Sooo…you want to be a tutor?

If you are a casual follower of these posts you probably know that I’ve done a fair amount of talent acquisition.   At Kaplan most of that experience involved finding talented administrators, engaging marketing reps, and enthusiastic teaching prospects.

What I learned through trial and error was that there is no substitute for integrity, humility, and a sense of duty, regardless of the position. In the world of Independent Educational Services, an Ivy League Pedigree and Stellar Test Scores may get you in the door but, these days, neither will guarantee an offer.

Having said that, a commitment to scholarship is never a bad thing. Here are some things that I’ve noted from past interviews with a number of exceptional candidates:
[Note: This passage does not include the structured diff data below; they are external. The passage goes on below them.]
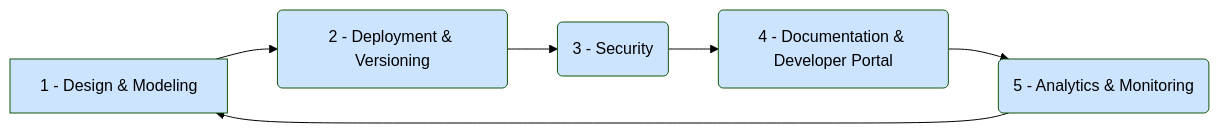
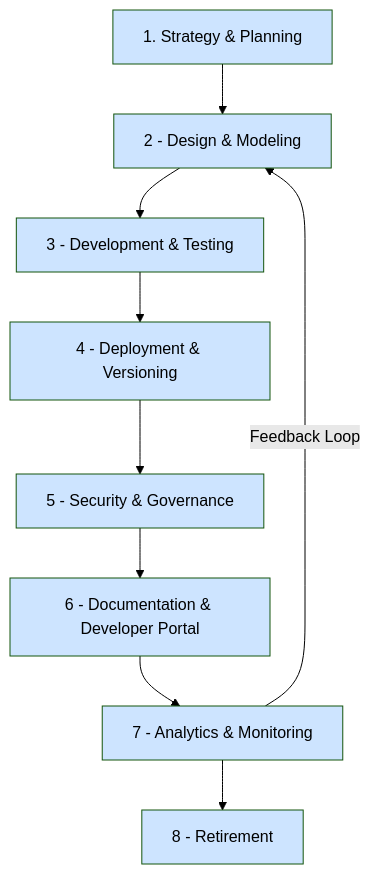
Before and after one commit to bmeurant/technical-docs: the diagram in software-architecture/api-fundamentals/api-keys-and-management.md, drawn with Mermaid (forest theme). The commit also changed other lines of this file and 1 other file, not shown here.

Commit message:
docs(software-architecture): handle API Lifecycle topic

````diff
--- a/software-architecture/api-fundamentals/api-keys-and-management.md
+++ b/software-architecture/api-fundamentals/api-keys-and-management.md
@@ -72,14 +72,20 @@
 ```mermaid
-graph LR
-    A[1 - Design & Modeling] --> B(2 - Deployment & Versioning);
-    B --> C(3 - Security);
-    C --> D(4 - Documentation & Developer Portal);
-    D --> E(5 - Analytics & Monitoring);
-    E --> A;
+graph TD
+    A[1. Strategy & Planning] --> B[2 - Design & Modeling];
+    B --> C[3 - Development & Testing];
+    C --> D[4 - Deployment & Versioning];
+    D --> E[5 - Security & Governance];
+    E --> F[6 - Documentation & Developer Portal];
+    F --> G[7 - Analytics & Monitoring];
+    G -- "Feedback Loop" --> B;
+    G --> H[8 - Retirement];
 
     style A fill:#cde4ff
     style B fill:#cde4ff
     style C fill:#cde4ff
     style D fill:#cde4ff
     style E fill:#cde4ff
+    style F fill:#cde4ff
+    style G fill:#cde4ff
+    style H fill:#cde4ff
 ```
````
  • Great candidates do their homework.  For example, if one is applying to tutor SAT/ACT, one should take the time to visit the College Board or ACT to ensure that any changes to the test are understood.   So if one is applying to work as a tutor, try checking out their website and look for a mission or vision statement. This may help determine cultural fit.
  • Great candidates write a cover letter/email  and the cover letter includes two or three bullet points related to the specific position.  The cover letter is well conceived, checked for spelling and grammar, and representative of one’s normal communication style.
  • Great candidates include past test scores and familiarity with subjects other than test prep (i.e.–SAT, ACT, GRE, GMAT, LSAT, MCAT, DAT/OAT).    Consider this the way in which the company can quickly determine if you go into the “set up an interview” pile or the “maybe, but not urgent” pile.
  • Great candidates are authentic and honest.  They come prepared to explain why they want to tutor, what led them to the company’s posting, what they are good at, and where they could stand to improve.
  • Great candidates have humility.  Assume for a moment that you are smart, a gifted communicator, and genuinely interested in teaching others BUT you have almost no experience tutoring the SAT or the ACT.  Sound familiar?  Here’s what not to do:   pretend you are equipped to do something you have not yet done.  Instead, explain other areas of strength (volunteer tutoring, AP, SAT II, Subject Expertise) and a willingness to learn what you don’t know.  Good managers will see potential and quite often, invest in your development.  Poor manager will not.  But why would you want to work for a poor manager?
  • Great candidates have humility Part 2.  Great candidates are punctual and put together.  This may be an obvious one to most folks but things like punctuality, grooming, and deference are generally non-negotiable with most firms–particularly boutique tutoring and admissions firms.
  • Great candidates are responsive and detailed in their communication.  They understand that any exchange could conceivably be viewed as the way in which they will communicate with the company as an employee or with their students in the future.
  • Great candidates know the true measure of their past experience is student success.  If you don’t not know how your past students have scored on their tests, ask yourself why?   Great firms generate virtuous relationships that generate desirable and quantifiable student outcomes.
  •  Great candidates prepare and ask questions.  If you don’t have question based on your preliminary research, chances are you may be applying for the wrong reason.  The company will want to get a sense of how it would be to work with you and, in-turn, you should want to understand how it would be to work with them.
  • Great candidates don’t ask about money…at least not at first.   We all may want to know the answer to this question but patience here is important.  Either you have a sense of the pay rate or you can wait until after the first interview to ask the question.
  • Great candidates are willing to score qualify.  If your test scores are greater than five years old, or if you have not seen the New SAT, don’t worry–you are not alone.  This is a great time to flip the script through acknowledging the potential for growth.  By displaying a willingness to re-test you demonstrate:  self-awareness, honesty, humility, industry awareness, and a willingness to commit (among other things).   This may be a difference maker in the process.